══ SOURCE DATA

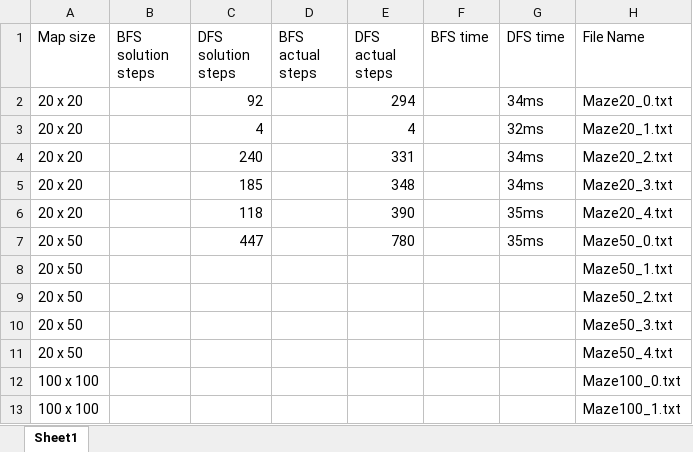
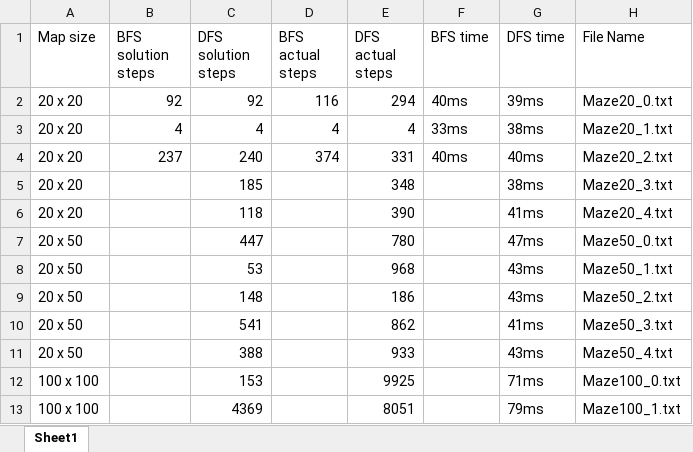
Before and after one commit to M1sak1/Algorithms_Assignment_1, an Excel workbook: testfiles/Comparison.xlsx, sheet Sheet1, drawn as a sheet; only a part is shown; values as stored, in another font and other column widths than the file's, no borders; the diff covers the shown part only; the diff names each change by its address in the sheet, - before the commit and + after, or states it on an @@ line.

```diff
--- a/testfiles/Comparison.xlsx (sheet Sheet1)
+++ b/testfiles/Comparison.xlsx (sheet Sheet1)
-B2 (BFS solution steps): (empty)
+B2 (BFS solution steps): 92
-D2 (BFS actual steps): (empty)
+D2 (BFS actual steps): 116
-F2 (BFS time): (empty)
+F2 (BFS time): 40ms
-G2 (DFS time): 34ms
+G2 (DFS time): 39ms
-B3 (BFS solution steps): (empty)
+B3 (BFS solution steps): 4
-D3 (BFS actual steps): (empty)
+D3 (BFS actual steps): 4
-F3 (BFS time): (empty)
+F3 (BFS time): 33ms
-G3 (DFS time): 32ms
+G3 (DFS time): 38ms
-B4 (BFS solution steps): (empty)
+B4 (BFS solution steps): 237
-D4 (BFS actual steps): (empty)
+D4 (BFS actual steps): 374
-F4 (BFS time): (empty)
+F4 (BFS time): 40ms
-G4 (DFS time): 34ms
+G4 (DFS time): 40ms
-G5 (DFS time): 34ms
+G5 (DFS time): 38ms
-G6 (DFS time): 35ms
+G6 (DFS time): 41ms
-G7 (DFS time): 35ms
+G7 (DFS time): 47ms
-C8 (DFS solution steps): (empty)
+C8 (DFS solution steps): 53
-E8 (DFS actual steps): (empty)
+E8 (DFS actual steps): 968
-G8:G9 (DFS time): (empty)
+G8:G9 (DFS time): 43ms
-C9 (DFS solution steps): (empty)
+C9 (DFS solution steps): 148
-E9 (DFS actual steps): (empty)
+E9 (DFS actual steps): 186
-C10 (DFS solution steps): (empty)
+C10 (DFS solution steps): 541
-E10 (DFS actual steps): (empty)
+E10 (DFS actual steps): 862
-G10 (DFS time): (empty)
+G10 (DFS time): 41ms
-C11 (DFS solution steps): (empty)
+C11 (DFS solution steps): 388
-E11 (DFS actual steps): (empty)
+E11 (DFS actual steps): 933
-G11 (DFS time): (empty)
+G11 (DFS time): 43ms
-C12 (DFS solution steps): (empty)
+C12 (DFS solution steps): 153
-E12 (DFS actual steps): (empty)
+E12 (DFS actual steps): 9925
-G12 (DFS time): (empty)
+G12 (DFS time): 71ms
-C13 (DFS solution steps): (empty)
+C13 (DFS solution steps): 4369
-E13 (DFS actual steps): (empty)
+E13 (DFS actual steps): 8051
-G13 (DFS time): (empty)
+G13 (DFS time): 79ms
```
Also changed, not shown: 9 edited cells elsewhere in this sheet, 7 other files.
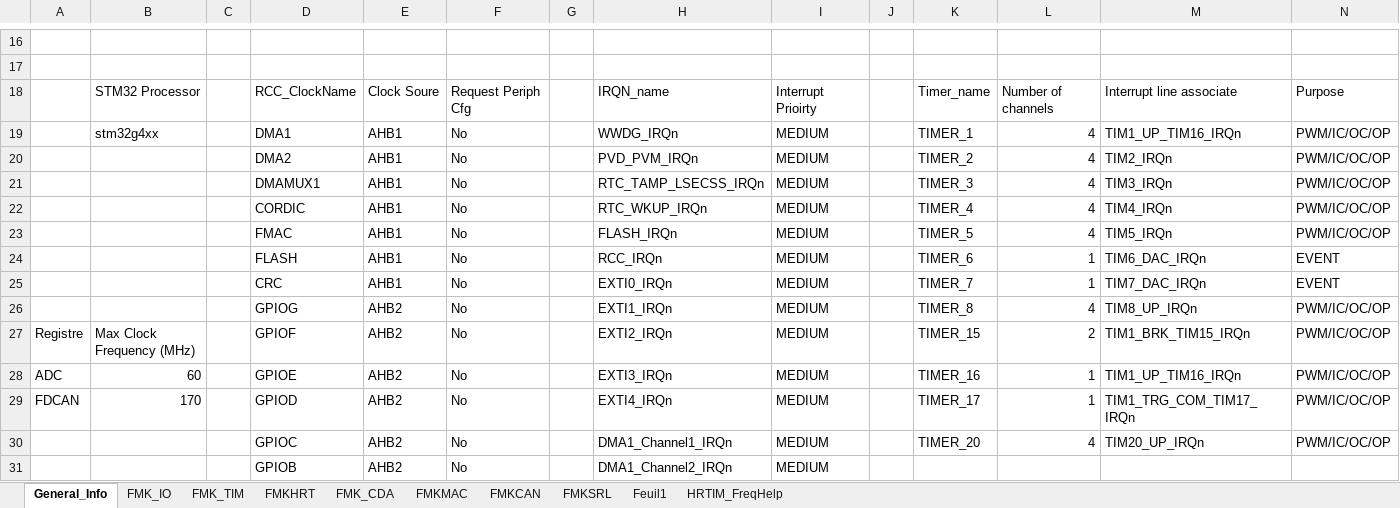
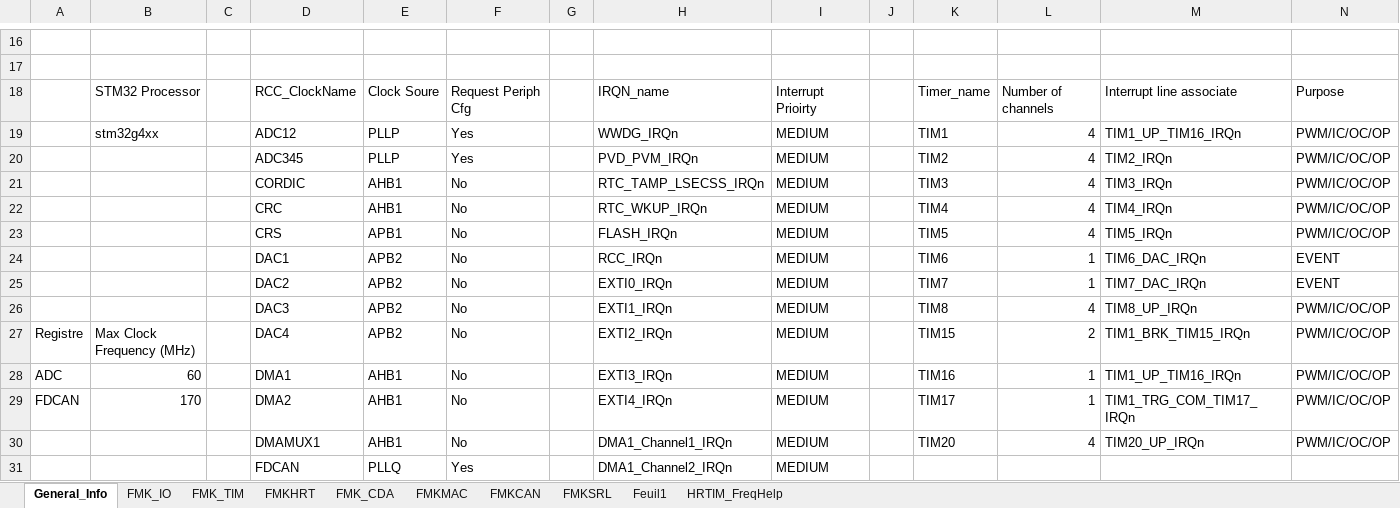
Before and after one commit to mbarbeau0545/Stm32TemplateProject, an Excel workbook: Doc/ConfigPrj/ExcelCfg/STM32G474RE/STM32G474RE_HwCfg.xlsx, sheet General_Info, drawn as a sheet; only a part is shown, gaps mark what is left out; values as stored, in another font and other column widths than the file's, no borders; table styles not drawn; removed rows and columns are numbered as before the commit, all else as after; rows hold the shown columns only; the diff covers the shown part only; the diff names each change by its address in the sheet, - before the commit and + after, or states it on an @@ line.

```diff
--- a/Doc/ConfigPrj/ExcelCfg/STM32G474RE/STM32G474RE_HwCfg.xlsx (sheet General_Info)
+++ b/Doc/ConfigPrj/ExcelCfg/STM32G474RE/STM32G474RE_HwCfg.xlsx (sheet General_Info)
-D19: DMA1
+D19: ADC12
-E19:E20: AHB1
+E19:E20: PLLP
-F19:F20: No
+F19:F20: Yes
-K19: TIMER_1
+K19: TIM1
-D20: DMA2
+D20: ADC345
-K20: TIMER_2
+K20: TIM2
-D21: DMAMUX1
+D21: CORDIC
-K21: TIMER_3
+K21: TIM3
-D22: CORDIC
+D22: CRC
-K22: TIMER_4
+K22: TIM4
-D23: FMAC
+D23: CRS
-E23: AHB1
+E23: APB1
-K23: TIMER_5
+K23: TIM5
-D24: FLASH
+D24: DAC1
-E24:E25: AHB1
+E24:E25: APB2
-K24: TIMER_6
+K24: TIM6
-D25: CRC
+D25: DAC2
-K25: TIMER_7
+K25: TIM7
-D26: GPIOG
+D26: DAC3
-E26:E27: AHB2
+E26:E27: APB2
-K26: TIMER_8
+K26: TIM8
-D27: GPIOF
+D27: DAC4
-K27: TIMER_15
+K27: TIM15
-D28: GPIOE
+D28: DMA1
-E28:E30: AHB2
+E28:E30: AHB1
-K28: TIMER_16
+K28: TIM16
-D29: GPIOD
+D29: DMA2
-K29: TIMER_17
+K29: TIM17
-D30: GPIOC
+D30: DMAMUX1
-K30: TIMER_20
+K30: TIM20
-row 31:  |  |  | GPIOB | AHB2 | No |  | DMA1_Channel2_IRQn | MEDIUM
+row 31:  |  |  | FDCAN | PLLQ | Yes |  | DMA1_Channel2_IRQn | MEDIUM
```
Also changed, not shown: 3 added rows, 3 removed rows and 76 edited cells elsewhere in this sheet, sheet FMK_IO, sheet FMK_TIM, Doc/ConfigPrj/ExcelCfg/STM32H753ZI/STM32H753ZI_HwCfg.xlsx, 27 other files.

════

* WHAT YOU ARE ASKED TO DO:
Please count how many lines in the preceding records hold the word "Also", then give only that number.

* RESPONSE AREA:
2